Only the number is needed. Please count the lines below in which the word "DataPre" occurs.

──────────────────────────────

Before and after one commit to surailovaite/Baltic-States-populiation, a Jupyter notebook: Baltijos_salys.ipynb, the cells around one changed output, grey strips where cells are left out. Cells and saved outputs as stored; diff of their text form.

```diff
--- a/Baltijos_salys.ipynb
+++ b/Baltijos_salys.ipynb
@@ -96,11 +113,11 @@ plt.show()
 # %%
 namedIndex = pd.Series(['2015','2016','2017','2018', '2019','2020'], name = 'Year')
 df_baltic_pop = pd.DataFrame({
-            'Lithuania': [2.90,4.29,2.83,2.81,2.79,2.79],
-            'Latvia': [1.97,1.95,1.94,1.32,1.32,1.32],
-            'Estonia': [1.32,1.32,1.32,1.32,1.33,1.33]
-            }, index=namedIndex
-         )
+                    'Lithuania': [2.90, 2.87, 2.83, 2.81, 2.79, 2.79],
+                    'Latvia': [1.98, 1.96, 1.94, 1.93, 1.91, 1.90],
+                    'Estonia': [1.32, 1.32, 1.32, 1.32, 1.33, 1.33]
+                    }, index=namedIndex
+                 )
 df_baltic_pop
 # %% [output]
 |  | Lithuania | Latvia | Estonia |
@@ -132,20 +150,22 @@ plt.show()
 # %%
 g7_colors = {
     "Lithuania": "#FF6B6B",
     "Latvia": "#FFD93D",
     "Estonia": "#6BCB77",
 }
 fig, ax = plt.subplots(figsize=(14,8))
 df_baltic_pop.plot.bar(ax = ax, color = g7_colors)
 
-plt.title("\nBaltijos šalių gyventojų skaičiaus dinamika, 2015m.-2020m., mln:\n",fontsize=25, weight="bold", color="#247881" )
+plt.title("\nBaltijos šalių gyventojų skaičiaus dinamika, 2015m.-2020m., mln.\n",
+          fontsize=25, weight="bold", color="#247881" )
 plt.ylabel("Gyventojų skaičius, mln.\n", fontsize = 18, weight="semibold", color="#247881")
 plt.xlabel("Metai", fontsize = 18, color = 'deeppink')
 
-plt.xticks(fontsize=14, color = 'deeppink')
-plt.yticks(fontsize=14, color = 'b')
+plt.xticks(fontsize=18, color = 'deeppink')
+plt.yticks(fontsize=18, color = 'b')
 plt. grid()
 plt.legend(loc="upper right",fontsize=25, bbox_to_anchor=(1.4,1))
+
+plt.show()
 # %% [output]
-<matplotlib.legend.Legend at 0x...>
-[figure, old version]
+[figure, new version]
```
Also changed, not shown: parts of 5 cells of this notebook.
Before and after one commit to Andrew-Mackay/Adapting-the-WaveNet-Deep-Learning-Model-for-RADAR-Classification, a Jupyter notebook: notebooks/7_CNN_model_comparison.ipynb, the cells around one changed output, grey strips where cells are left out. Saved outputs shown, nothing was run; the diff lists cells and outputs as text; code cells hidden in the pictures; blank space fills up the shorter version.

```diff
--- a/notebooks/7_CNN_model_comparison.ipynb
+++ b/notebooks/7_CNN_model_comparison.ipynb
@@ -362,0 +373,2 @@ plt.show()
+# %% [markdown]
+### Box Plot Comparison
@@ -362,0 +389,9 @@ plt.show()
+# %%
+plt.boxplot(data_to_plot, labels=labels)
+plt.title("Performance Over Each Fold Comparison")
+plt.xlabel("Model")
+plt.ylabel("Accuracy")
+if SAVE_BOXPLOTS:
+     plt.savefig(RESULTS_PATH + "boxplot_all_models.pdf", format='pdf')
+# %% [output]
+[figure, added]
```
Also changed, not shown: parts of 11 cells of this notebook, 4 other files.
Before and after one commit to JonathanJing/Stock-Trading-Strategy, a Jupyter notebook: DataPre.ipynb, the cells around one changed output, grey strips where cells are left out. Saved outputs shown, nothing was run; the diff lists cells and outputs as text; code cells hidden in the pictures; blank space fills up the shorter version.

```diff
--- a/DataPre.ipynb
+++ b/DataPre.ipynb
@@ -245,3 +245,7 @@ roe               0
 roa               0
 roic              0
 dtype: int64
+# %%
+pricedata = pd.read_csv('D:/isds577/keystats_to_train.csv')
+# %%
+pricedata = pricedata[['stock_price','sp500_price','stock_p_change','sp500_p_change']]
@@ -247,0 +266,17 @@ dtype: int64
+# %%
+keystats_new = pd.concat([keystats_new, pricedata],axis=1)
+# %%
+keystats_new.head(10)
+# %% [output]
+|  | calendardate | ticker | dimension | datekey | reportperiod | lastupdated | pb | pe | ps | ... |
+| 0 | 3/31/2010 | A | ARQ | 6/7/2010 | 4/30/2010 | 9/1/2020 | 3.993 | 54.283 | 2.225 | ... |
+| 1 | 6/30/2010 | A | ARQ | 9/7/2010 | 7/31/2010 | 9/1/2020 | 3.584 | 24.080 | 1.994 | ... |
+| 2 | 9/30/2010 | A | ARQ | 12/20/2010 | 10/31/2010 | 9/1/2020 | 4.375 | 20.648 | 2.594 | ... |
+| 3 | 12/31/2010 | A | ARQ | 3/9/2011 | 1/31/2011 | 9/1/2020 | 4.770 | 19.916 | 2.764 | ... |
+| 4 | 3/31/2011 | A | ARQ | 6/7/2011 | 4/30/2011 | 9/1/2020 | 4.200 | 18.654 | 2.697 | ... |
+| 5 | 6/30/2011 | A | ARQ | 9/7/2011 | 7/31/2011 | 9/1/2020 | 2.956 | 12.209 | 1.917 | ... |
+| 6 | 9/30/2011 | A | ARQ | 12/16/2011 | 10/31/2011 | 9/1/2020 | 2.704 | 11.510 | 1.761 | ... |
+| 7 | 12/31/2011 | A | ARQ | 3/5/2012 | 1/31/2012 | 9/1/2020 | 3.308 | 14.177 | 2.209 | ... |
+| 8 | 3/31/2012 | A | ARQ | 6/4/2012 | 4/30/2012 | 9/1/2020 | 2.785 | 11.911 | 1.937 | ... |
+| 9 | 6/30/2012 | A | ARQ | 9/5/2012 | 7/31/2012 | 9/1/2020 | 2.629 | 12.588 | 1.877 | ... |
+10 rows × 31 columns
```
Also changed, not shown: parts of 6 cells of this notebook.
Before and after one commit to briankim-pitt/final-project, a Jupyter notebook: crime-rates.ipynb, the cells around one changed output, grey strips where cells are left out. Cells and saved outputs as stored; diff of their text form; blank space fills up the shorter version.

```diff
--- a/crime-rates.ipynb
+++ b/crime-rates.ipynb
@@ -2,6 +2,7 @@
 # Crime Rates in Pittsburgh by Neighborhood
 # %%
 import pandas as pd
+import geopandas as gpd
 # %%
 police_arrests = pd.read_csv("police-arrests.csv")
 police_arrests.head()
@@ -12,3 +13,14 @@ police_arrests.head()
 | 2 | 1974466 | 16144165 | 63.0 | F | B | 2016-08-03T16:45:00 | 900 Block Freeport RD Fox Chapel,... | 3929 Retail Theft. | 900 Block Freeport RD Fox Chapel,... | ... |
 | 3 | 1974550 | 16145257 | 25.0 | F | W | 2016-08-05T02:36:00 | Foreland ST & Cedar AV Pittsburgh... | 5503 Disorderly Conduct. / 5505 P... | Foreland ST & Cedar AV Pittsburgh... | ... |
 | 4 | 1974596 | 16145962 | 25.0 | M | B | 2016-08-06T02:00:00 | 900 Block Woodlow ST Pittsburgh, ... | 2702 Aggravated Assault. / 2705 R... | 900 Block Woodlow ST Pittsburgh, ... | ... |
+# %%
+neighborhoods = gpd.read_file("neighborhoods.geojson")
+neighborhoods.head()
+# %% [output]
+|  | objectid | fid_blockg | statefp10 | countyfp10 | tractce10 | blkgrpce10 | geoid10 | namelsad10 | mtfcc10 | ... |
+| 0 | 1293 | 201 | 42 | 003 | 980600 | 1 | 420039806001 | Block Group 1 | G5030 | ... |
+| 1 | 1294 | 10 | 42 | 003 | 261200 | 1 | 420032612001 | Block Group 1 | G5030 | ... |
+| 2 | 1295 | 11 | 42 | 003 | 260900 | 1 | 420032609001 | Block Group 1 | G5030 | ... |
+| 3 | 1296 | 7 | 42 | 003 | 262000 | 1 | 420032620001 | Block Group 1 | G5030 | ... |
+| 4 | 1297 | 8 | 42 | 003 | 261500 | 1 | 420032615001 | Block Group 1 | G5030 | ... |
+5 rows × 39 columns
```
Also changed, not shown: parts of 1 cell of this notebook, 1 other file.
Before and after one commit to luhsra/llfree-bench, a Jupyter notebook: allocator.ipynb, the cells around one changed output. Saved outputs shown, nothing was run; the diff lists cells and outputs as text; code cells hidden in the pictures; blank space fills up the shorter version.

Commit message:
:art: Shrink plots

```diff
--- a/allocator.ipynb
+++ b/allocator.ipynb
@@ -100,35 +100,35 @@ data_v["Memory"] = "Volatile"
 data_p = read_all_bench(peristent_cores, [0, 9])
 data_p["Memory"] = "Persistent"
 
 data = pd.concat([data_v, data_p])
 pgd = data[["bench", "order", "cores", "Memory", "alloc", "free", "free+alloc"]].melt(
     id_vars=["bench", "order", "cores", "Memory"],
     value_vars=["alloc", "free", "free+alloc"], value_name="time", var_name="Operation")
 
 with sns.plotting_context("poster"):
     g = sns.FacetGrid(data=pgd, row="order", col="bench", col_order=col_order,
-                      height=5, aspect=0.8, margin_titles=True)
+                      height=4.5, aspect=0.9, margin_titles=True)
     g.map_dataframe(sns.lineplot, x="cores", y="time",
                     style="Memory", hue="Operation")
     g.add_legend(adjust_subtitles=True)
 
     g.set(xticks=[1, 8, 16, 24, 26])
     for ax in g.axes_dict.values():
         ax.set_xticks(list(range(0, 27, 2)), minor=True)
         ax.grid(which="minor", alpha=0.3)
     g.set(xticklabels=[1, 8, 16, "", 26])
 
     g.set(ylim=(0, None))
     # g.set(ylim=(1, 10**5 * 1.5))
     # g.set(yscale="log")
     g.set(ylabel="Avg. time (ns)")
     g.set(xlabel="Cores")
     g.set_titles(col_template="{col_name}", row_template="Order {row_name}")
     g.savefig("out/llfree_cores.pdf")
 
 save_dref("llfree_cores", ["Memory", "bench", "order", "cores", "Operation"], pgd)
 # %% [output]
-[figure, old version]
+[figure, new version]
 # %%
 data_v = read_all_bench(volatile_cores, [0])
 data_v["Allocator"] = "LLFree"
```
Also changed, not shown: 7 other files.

──────────────────────────────

RESULT FOR THIS EXERCISE:
3